Richard Tuttle, Early Auden, 1991

Accordion-folded book of etchings and letterpress text selections by the artist. Printed on handmade paper. Bound in vellum and chamois. Gold-leaf stamped. 12"x 9". 11 unnumbered pages: color illustrations; 32cm. Edition of 80. Hine Editions, 1991 (Limestone Press) Gift of Hank Hine.

"Tuttle's decision to illustrate passages he found particularly beautiful from poems written by Auden between 1929 and 1935, by chance coincides with the current reevaluation of the English poet's oeuvre. Although today progressive poets believe Auden's verse represents the antithesis of modernism, Tuttle perceives an uncanny parallel between the early and later parts of the 20th century (i.e., Constructivism and Minimalism,) and senses a comparative quality in poetry written during the late 1920s and early 1930s and today.
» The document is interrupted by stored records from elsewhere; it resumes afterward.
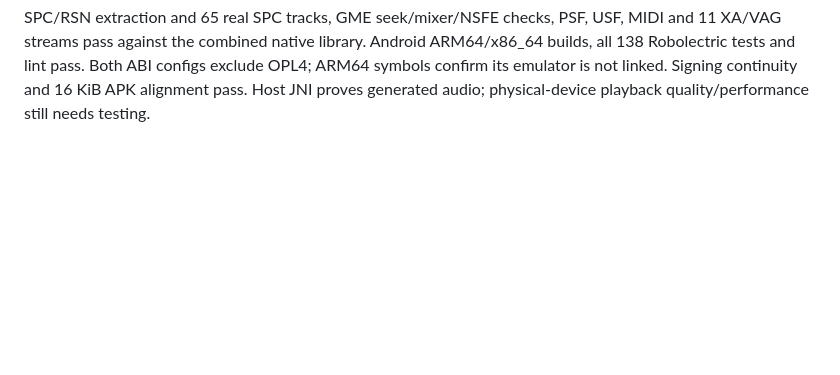
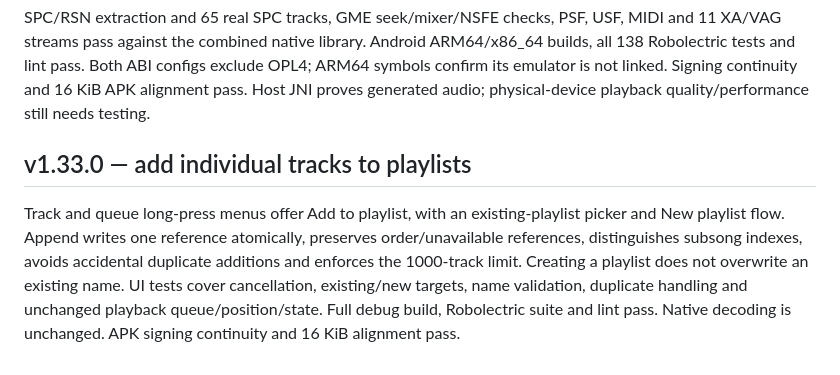
Before and after one commit to BaconBaps/androidsnesaudio, a Markdown page: docs/VALIDATION.md, the part around the change. GitHub-like rendering; blank space fills up the shorter version.

```diff
--- a/docs/VALIDATION.md
+++ b/docs/VALIDATION.md
@@ -760,3 +760,14 @@ ARM64/x86_64 builds, all 138 Robolectric tests and lint pass. Both ABI configs
 exclude OPL4; ARM64 symbols confirm its emulator is not linked. Signing continuity
 and 16 KiB APK alignment pass. Host JNI proves generated audio; physical-device
 playback quality/performance still needs testing.
+
+## v1.33.0 — add individual tracks to playlists
+
+Track and queue long-press menus offer Add to playlist, with an existing-playlist
+picker and New playlist flow. Append writes one reference atomically, preserves
+order/unavailable references, distinguishes subsong indexes, avoids accidental
+duplicate additions and enforces the 1000-track limit. Creating a playlist does
+not overwrite an existing name. UI tests cover cancellation, existing/new targets,
+name validation, duplicate handling and unchanged playback queue/position/state.
+Full debug build, Robolectric suite and lint pass. Native decoding is unchanged.
+APK signing continuity and 16 KiB alignment pass.
```
Also changed, not shown: docs/APP_GUIDE.md (+14 -0 lines), docs/screenshots/add-to-playlist.png (added), docs/screenshots/header-pinball-sequence.png, docs/screenshots/track-actions.png, 7 other files.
The hard, bright edge in Auden's language, where words, like gold nuggets, are primary and embody the sustaining power of his thoughts, appeals to the artist as much as Auden's direct references to visual art." - Donna Stein.

Tags:
  • Film and Visual Studies
  • Arts and Humanities
  • Poetry